Playing Phoenix Wright: Justice For All is like revisiting an old friend. The gameplay is almost a carbon copy of the original, with all its charm, quirks and flaws. Without giving too much away, a lot of old favourites from the original game also re-appear in this follow up to Ace Attorney.
Delving further into the spiritual elements associated with the Fey women from the first game, the only real gameplay addition is the introduction of psylocks, a new ability granted to Phoenix that allows him to tell whether people are lying to him. I felt it was a pretty goofy addition to the series but similarly to the first game’s narrative device where they would reveal the murderer to the player before Phoenix would find out, the game still succeeds in being charming and fun to play in spite of this.
Justice For All could probably be considered a weaker game that the original. There are four cases, one less than the original, and the second case in particular is a bit weak. It’s no coincidence that this is the case that is most heavily steeped in the Fey family mysticism.
The quality of the game lifts considerably with the third and fourth cases though. The third case centres around a homicide at a circus and introduces a host of new characters including a campy illusionist who looks like Ziggy Stardust, a nervous ventriloquist who is seemingly controlled by his puppet and a lolita-esque circus trainer who, despite being sixteen, is lusted after by all of the male characters.
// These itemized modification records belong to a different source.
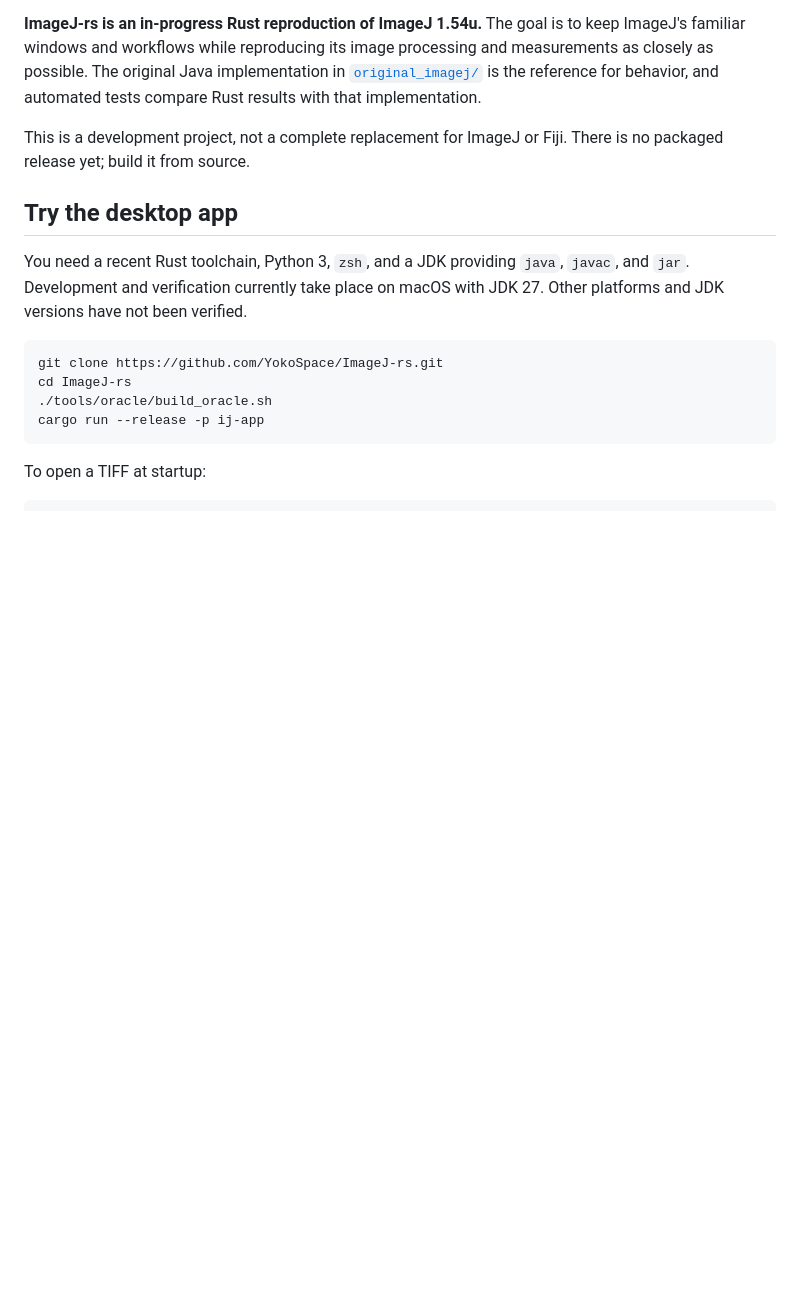
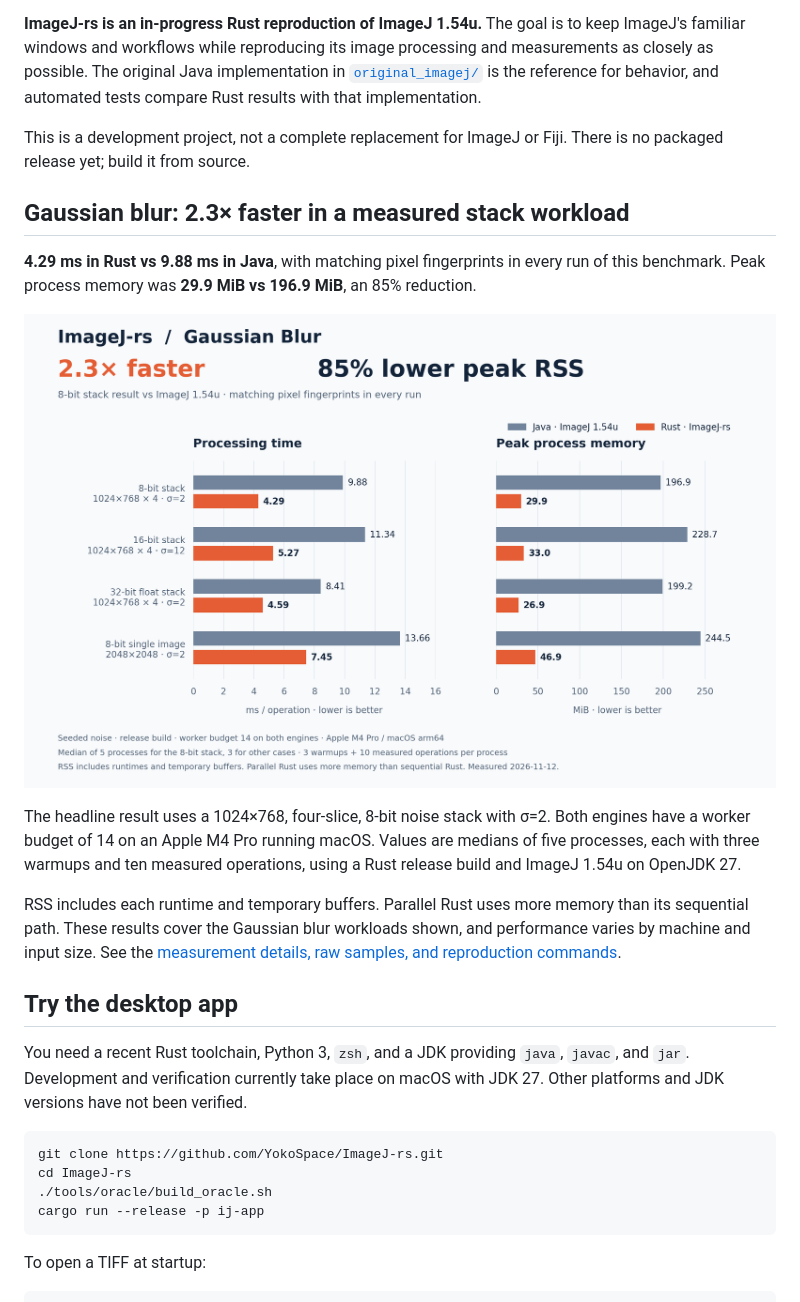
Before and after one commit to YokoSpace/ImageJ-rs, a Markdown page: README.md, the part around the change. GitHub-like rendering; pictures changed too: docs/benchmarks/gaussian/gaussian-comparison.png (added); blank space fills up the shorter version.

```diff
--- a/README.md
+++ b/README.md
@@ -5,6 +5,16 @@
 **ImageJ-rs is an in-progress Rust reproduction of ImageJ 1.54u.** The goal is to keep ImageJ's familiar windows and workflows while reproducing its image processing and measurements as closely as possible. The original Java implementation in [`original_imagej/`](original_imagej/) is the reference for behavior, and automated tests compare Rust results with that implementation.
 
 This is a development project, not a complete replacement for ImageJ or Fiji. There is no packaged release yet; build it from source.
+
+## Gaussian blur: 2.3× faster in a measured stack workload
+
+**4.29 ms in Rust vs 9.88 ms in Java**, with matching pixel fingerprints in every run of this benchmark. Peak process memory was **29.9 MiB vs 196.9 MiB**, an 85% reduction.
+
+![Gaussian blur benchmark comparing Java and Rust processing time and peak process memory for 8-bit, 16-bit, 32-bit, and single-image workloads](docs/benchmarks/gaussian/gaussian-comparison.png)
+
+The headline result uses a 1024×768, four-slice, 8-bit noise stack with σ=2. Both engines have a worker budget of 14 on an Apple M4 Pro running macOS. Values are medians of five processes, each with three warmups and ten measured operations, using a Rust release build and ImageJ 1.54u on OpenJDK 27.
+
+RSS includes each runtime and temporary buffers. Parallel Rust uses more memory than its sequential path. These results cover the Gaussian blur workloads shown, and performance varies by machine and input size. See the [measurement details, raw samples, and reproduction commands](docs/benchmarks/gaussian/README.md).
 
 ## Try the desktop app
 
```
Also changed, not shown: README_ja.md (+10 -0 lines), 9 other files.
The fourth case is both the climax and creative peak for Justice For All. This has the reputation for being one of the finest cases in the franchise and with good reason. Although its a pretty loose connection, Phoenix Wright shares a lot of the same qualities I liked about Agatha Christie novels I read when I was a kid. After playing through several cases, a pattern becomes clear. There is always a ridiculous cast of characters and the defendant is always innocent. Just like Christie would set a similar set of rules with the Hercule Poirot books, occasionally she would fuck with you and throw out a twist such as every suspect being involved with the murder, the policeman being the murderer or the murder actually turns out to be a suicide. And in the fourth case of Justice For All, it becomes apparent midway through the story that there is a very good chance your client, the defendant, who is always innocent in the previous cases, may actually be the murderer. It’s a terrific twist thats so effective because its two games and nine cases in the making.
Ultimately, Justice For All is not likely to be remembered as the best in the series by any stretch of the imagination but it is still worth playing for fans of the original. It starts slow but the second half of the game is worth your while. I could write another few hundred words about the bizarre pop culture references and how the game’s creators appear to have a loathing for brain-dead party girls from tabloid culture but I’ll save that for another day.